On the way back later, we found a second bush mallow, which Tom had seen a couple years ago and which had then disappeared (under the wrath of the mower). So we also got its GPS coordinates, cleared the area around it, and marked it with flags.
Our first target was an area of old quarry tailings, with a flat that could have been a house site, and evidence of one or two old roads. Such open spaces, especially where water can form small ponds, are attractive to stinkwort, and indeed we found enough to be worth taking out.
Above and below, a form of buckwheat called wickerstem. There are a lot of wildflowers around, very pretty, but so small, most of them, that they’re easy to miss.
Here’s another, above and below, this one skunkweed. Guess what it smells like.
And this one, above and below, is Davy’s centaury.
These, and more, identified by Tom, who IMO knows damn near everything about the botany of the region.
In Rogue Valley, we parked the truck at successive locations and worked our way along, dealing with bull thistle and poison hemlock. Tom gets nauseated by the smell of poison hemlock, so he peeled off to work on yellow star thistle instead. As for me, I hadn’t worked on hemlock before, so it was an experiment. Seems to have turned out better for me than it did for Socrates.
(BTW: ARMS means advanced resource management steward, an important-sounding title granted to us volunteers who go around pulling weeds. I probably shouldn’t go through a TSA checkpoint wearing a tee-shirt that says I’m ARMed.)
Sunday, 19 June
Did a trail patrol at El Corte de Madera Creek open space preserve. Sunny day, lots of people out, mountain bikies mostly behaving themselves, which makes me happy because there are a lot of gnarly, steep, blind, single-track curves.
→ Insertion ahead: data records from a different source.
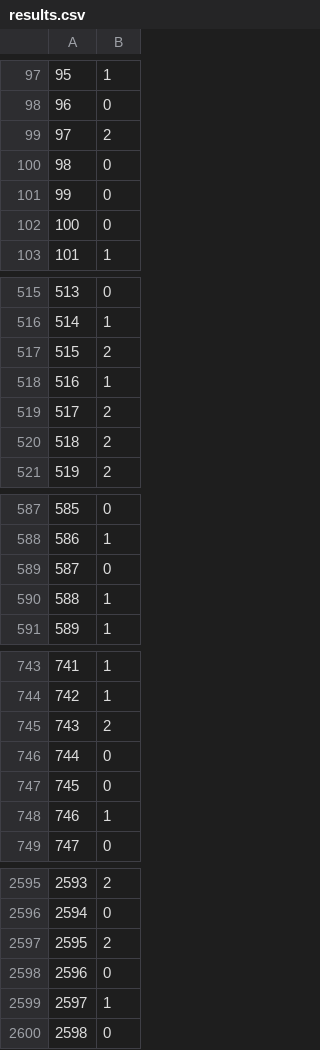
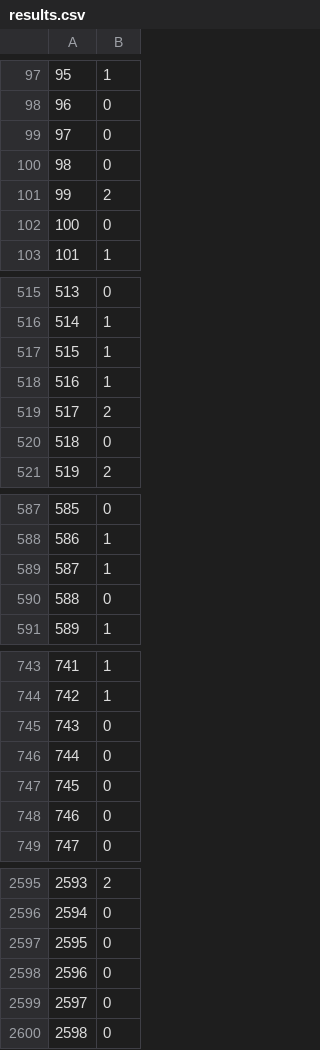
Before and after one commit to Lizzy-Mejia/Classification_insects, a CSV file: results.csv, drawn as a sheet; only a part is shown, gaps mark what is left out; the diff covers the shown part only.

```diff
--- a/results.csv
+++ b/results.csv
@@ -98,5 +98,5 @@
 96,0
-97,2
+97,0
 98,0
-99,0
+99,2
 100,0
@@ -516,6 +516,6 @@
 514,1
-515,2
+515,1
 516,1
 517,2
-518,2
+518,0
 519,2
@@ -588,4 +588,4 @@
 586,1
-587,0
-588,1
+587,1
+588,0
 589,1
@@ -744,6 +744,6 @@
 742,1
-743,2
+743,0
 744,0
 745,0
-746,1
+746,0
 747,0
@@ -2596,5 +2596,5 @@
 2594,0
-2595,2
+2595,0
 2596,0
-2597,1
+2597,0
 2598,0
```
Also changed, not shown: 79 edited cells elsewhere in this file, 1 other file.
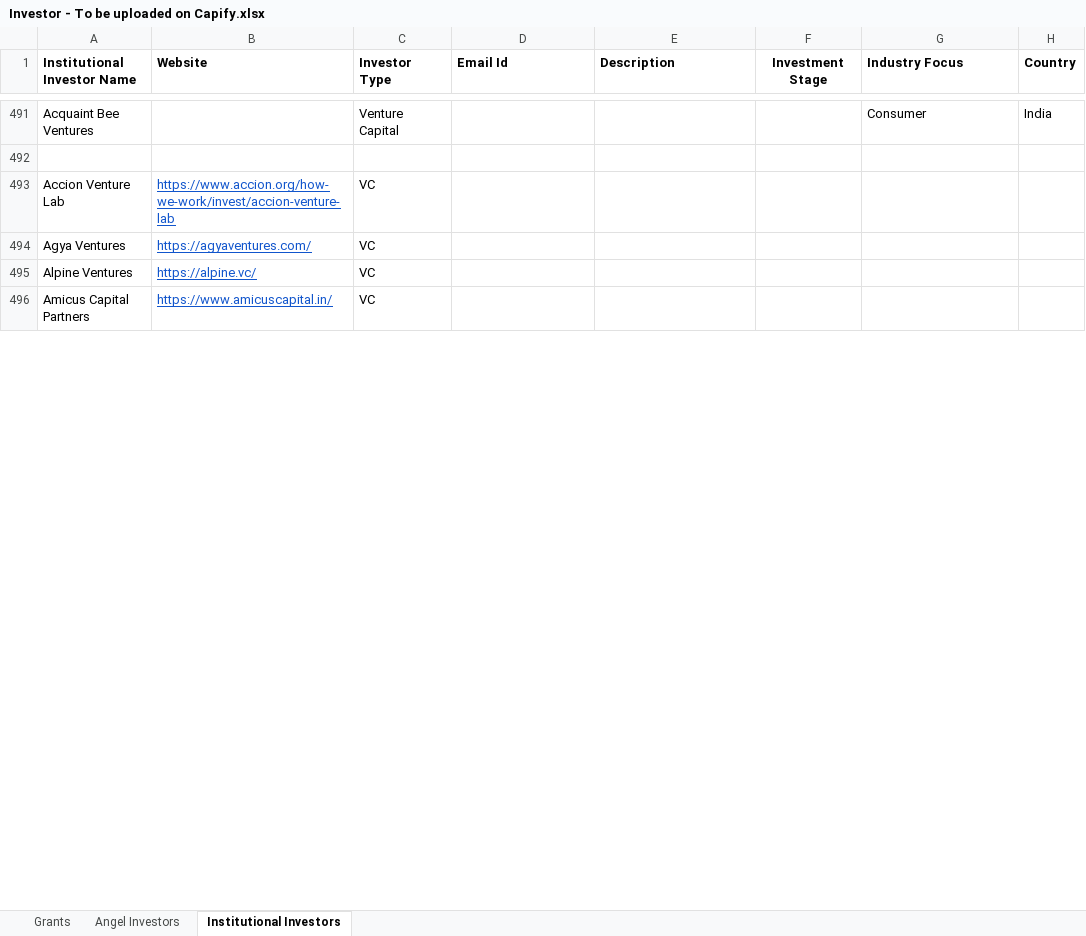
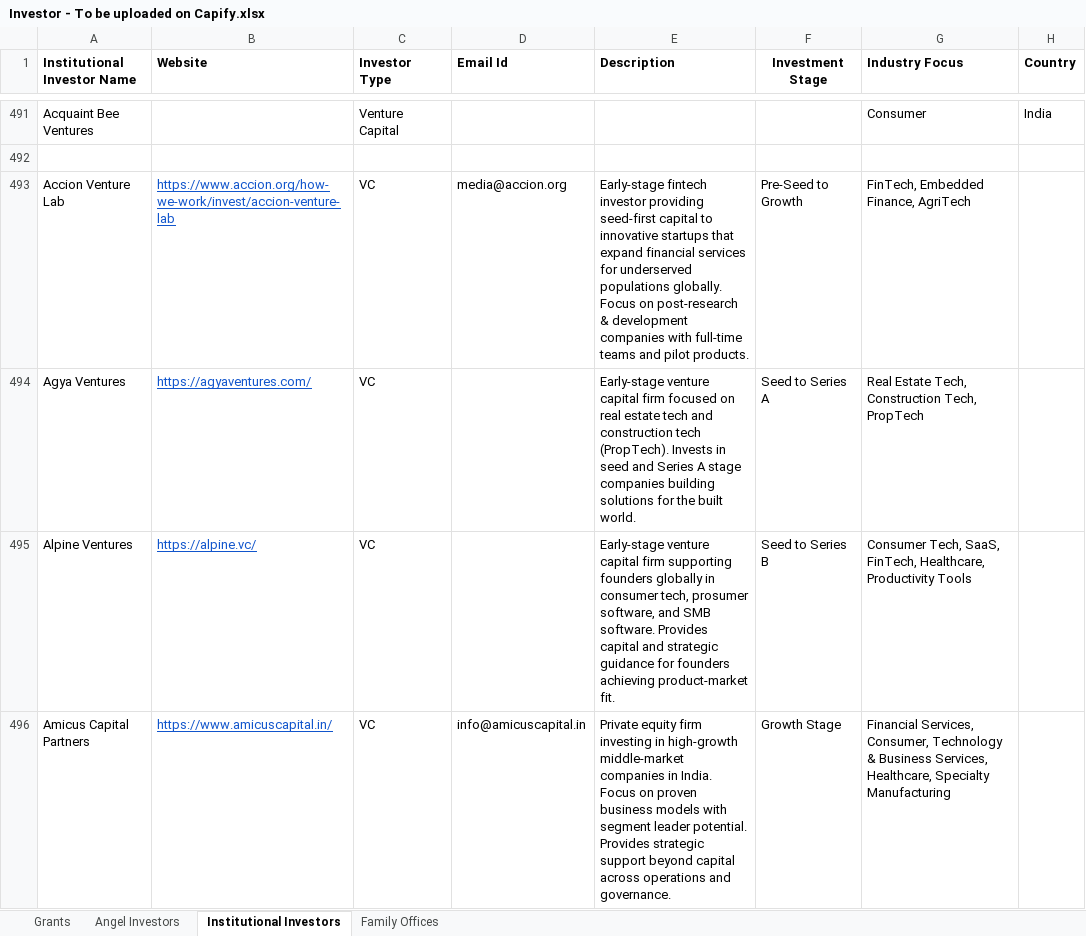
Before and after one commit to saurav342/lnlmatch, an Excel workbook: Investor - To be uploaded on Capify.xlsx, sheet Institutional Investors, drawn as a sheet; only a part is shown, gaps mark what is left out; values as stored, in another font and other column widths than the file's, no borders; charts and pictures not drawn; the diff covers the shown part only; the diff names each change by its address in the sheet, - before the commit and + after, or states it on an @@ line.

```diff
--- a/Investor - To be uploaded on Capify.xlsx (sheet Institutional Investors)
+++ b/Investor - To be uploaded on Capify.xlsx (sheet Institutional Investors)
+sheet tab: Family Offices
-D493 (Email Id): (empty)
+D493 (Email Id): media@accion.org
-E493 (Description): (empty)
+E493 (Description): Early-stage fintech investor providing seed-first capital to innovative startups that expand financial services for underserved populations globally. Focus on post-research & development companies with full-time teams and pilot products.
-F493 (Investment Stage): (empty)
+F493 (Investment Stage): Pre-Seed to Growth
-G493 (Industry Focus): (empty)
+G493 (Industry Focus): FinTech, Embedded Finance, AgriTech
-E494 (Description): (empty)
+E494 (Description): Early-stage venture capital firm focused on real estate tech and construction tech (PropTech). Invests in seed and Series A stage companies building solutions for the built world.
-F494 (Investment Stage): (empty)
+F494 (Investment Stage): Seed to Series A
-G494 (Industry Focus): (empty)
+G494 (Industry Focus): Real Estate Tech, Construction Tech, PropTech
-E495 (Description): (empty)
+E495 (Description): Early-stage venture capital firm supporting founders globally in consumer tech, prosumer software, and SMB software. Provides capital and strategic guidance for founders achieving product-market fit.
-F495 (Investment Stage): (empty)
+F495 (Investment Stage): Seed to Series B
-G495 (Industry Focus): (empty)
+G495 (Industry Focus): Consumer Tech, SaaS, FinTech, Healthcare, Productivity Tools
-D496 (Email Id): (empty)
+D496 (Email Id): info@amicuscapital.in
-E496 (Description): (empty)
+E496 (Description): Private equity firm investing in high-growth middle-market companies in India. Focus on proven business models with segment leader potential. Provides strategic support beyond capital across operations and governance.
-F496 (Investment Stage): (empty)
+F496 (Investment Stage): Growth Stage
-G496 (Industry Focus): (empty)
+G496 (Industry Focus): Financial Services, Consumer, Technology & Business Services, Healthcare, Specialty Manufacturing
```
Also changed, not shown: 1737 edited cells and cell formats elsewhere in this sheet, charts or pictures, 3 other files.
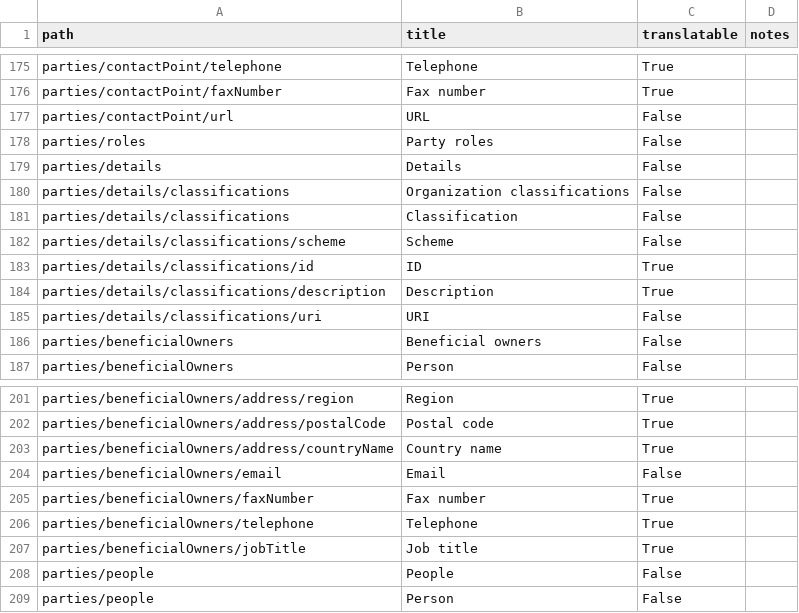
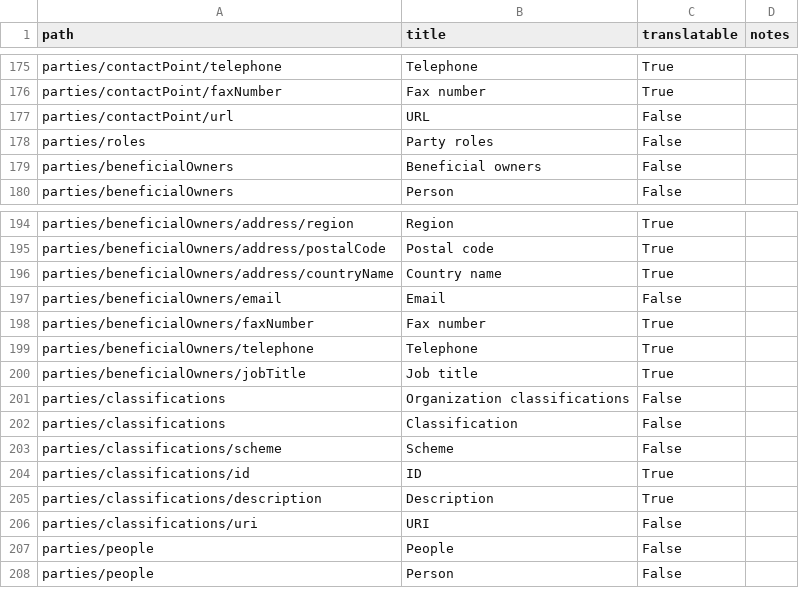
Before and after one commit to open-contracting/infrastructure, a CSV file: docs/_static/i18n.csv, drawn as a sheet; only a part is shown, gaps mark what is left out.

Commit message:
project-schema: Organization.details.classifications -> .classifications

```diff
--- a/docs/_static/i18n.csv
+++ b/docs/_static/i18n.csv
@@ -178,9 +178,2 @@ parties/contactPoint/url,URL,False,
 parties/roles,Party roles,False,
-parties/details,Details,False,
-parties/details/classifications,Organization classifications,False,
-parties/details/classifications,Classification,False,
-parties/details/classifications/scheme,Scheme,False,
-parties/details/classifications/id,ID,True,
-parties/details/classifications/description,Description,True,
-parties/details/classifications/uri,URI,False,
 parties/beneficialOwners,Beneficial owners,False,
@@ -207,2 +200,8 @@ parties/beneficialOwners/telephone,Telephone,True,
 parties/beneficialOwners/jobTitle,Job title,True,
+parties/classifications,Organization classifications,False,
+parties/classifications,Classification,False,
+parties/classifications/scheme,Scheme,False,
+parties/classifications/id,ID,True,
+parties/classifications/description,Description,True,
+parties/classifications/uri,URI,False,
 parties/people,People,False,
```
Also changed, not shown: 7 other files.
Redwoods and creeks are pretty much impossible to photograph. This does not even begin to do justice to the view of ECDM creek from the Virginia Mill bridge.